It was announced the other day that the games that constitute the 2012 Indian Premier League (IPL), a competition lasting six weeks and using the shortest form of the game of cricket, Twenty20, have been watched by more than a million people—and we’re only just over half way through the tournament. Now, when I (Martin) say “watched,” I’m talking about actual bums on seats at the grounds, and not the tens (perhaps hundreds) of millions of people around the world who are enjoying the games on TV or (like me) over the Internet. And when I say “bums on seats,” I mean mostly standing in nail-bitten excitement or jumping around in an ecstatic frenzy.
I was skeptical and not a little snobbish about the IPL: its rampant consumerism, its hype and brashness, and the money. It seemed to me, to use a timeworn phrase, not cricket. But for sheer entertainment value, the IPL is hard to beat. This year, a record number of games have been won off the last ball of the match; some astonishing batting has turned almost certain defeats to improbable victories; and Rahul Dravid, that most unlikely of barnstormers, has been reborn as a dasher. Yes, it’s sometimes not pretty; it’s awash with crassness and glitz; but the sheer vitality and energy the games possess (a feature of the sell-out crowds that turn up to watch each game) can’t be denied.
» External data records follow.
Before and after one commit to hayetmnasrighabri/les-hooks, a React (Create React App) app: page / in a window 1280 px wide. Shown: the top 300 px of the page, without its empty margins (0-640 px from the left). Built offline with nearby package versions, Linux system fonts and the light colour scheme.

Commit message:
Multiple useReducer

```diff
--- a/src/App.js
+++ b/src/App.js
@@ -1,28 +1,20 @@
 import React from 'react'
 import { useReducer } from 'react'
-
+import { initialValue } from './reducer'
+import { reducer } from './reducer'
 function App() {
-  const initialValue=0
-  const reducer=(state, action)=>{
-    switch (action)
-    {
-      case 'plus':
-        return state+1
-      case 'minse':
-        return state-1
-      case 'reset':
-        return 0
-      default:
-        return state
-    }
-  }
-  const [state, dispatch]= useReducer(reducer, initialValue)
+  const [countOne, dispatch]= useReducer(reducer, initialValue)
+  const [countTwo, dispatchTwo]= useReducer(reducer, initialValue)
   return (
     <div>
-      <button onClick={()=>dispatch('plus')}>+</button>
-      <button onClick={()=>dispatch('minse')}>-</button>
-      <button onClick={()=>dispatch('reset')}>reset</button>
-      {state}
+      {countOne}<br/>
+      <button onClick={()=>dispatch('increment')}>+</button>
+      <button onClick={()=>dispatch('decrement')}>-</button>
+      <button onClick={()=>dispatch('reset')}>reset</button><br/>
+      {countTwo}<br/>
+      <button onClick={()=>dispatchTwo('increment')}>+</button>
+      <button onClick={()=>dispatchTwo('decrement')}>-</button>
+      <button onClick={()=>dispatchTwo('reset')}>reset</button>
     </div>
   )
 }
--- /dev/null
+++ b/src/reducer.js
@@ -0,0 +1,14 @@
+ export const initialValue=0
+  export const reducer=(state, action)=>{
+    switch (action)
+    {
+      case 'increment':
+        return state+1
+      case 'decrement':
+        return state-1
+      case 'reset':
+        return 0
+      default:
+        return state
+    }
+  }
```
You can get a feel of a typical game by going here.
the only reason i watch ipl is Rahul Dravid, after his retirement from international cricket. It might be his last year here too.